» **To do**:
Your reply should hold only the lines from the records below where "year" occurs.

Segment Start: Supplied records

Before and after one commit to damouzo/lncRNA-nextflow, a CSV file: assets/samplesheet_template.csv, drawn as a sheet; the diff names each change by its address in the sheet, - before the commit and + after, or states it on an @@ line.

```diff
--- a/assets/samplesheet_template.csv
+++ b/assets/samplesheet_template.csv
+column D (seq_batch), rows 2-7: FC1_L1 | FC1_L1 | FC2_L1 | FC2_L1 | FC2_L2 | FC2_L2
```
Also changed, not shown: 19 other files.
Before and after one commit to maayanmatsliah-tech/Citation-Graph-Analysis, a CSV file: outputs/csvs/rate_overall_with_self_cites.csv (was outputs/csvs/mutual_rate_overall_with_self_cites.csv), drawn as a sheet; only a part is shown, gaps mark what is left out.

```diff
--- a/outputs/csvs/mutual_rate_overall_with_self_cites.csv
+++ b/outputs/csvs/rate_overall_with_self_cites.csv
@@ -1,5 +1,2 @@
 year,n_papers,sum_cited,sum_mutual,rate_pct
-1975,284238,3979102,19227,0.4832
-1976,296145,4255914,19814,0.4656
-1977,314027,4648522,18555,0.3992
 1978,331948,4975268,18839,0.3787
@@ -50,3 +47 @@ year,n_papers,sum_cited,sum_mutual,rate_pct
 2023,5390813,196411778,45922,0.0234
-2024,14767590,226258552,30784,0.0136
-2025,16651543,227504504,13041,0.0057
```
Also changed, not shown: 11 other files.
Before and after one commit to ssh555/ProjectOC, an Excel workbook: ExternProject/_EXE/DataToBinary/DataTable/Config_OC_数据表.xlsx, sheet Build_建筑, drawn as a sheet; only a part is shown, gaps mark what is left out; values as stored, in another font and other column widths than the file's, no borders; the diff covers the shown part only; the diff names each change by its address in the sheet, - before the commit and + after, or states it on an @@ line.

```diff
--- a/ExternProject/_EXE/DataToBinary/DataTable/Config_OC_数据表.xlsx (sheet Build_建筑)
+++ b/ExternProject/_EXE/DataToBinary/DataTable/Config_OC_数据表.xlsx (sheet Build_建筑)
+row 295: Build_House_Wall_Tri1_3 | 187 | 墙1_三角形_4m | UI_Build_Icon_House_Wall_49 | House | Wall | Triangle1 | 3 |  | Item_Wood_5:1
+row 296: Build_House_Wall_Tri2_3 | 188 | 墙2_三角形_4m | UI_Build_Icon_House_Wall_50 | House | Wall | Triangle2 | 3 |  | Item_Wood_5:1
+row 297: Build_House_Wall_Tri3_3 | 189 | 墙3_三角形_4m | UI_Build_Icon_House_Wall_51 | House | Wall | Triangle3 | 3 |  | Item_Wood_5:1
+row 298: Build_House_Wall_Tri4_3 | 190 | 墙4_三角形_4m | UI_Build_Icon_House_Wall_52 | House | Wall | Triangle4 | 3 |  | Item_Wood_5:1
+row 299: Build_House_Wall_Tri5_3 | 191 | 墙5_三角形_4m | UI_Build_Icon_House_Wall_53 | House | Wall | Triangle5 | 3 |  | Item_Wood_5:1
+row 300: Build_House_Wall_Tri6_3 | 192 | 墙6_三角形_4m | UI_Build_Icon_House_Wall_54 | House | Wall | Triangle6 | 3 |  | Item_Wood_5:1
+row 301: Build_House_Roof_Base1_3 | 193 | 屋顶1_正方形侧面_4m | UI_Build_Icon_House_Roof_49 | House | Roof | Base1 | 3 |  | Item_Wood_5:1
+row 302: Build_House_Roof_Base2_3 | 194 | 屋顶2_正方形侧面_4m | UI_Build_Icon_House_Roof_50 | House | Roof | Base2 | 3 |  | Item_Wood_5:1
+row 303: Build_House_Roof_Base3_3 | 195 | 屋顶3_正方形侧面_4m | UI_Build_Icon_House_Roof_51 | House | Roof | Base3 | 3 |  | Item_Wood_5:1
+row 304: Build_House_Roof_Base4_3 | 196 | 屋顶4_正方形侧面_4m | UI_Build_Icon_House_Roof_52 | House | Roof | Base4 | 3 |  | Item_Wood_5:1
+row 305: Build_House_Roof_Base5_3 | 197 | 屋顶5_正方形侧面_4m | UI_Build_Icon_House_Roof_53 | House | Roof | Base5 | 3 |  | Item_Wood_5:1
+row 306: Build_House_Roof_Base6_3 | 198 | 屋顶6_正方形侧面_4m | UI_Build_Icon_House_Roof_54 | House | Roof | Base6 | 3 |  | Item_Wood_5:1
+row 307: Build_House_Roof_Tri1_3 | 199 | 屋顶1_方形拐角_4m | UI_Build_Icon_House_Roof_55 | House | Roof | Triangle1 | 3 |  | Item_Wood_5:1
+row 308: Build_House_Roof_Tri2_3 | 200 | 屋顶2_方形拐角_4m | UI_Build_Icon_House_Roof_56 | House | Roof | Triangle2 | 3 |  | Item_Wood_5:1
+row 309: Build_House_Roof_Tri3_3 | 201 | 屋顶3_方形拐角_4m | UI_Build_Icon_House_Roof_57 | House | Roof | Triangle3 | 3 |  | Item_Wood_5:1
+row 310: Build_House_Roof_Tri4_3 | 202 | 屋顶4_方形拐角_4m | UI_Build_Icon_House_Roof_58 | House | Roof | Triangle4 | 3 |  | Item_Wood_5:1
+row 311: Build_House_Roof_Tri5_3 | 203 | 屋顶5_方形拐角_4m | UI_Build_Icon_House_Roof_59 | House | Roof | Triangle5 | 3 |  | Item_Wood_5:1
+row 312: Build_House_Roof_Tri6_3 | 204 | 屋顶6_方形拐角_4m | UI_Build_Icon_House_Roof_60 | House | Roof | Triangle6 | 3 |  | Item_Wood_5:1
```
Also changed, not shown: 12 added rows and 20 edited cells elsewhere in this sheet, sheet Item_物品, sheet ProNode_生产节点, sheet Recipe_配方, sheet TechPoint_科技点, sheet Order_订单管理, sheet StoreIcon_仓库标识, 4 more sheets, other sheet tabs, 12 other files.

Segment End: Supplied records

» **Output below**:
 year,n_papers,sum_cited,sum_mutual,rate_pct
@@ -50,3 +47 @@ year,n_papers,sum_cited,sum_mutual,rate_pct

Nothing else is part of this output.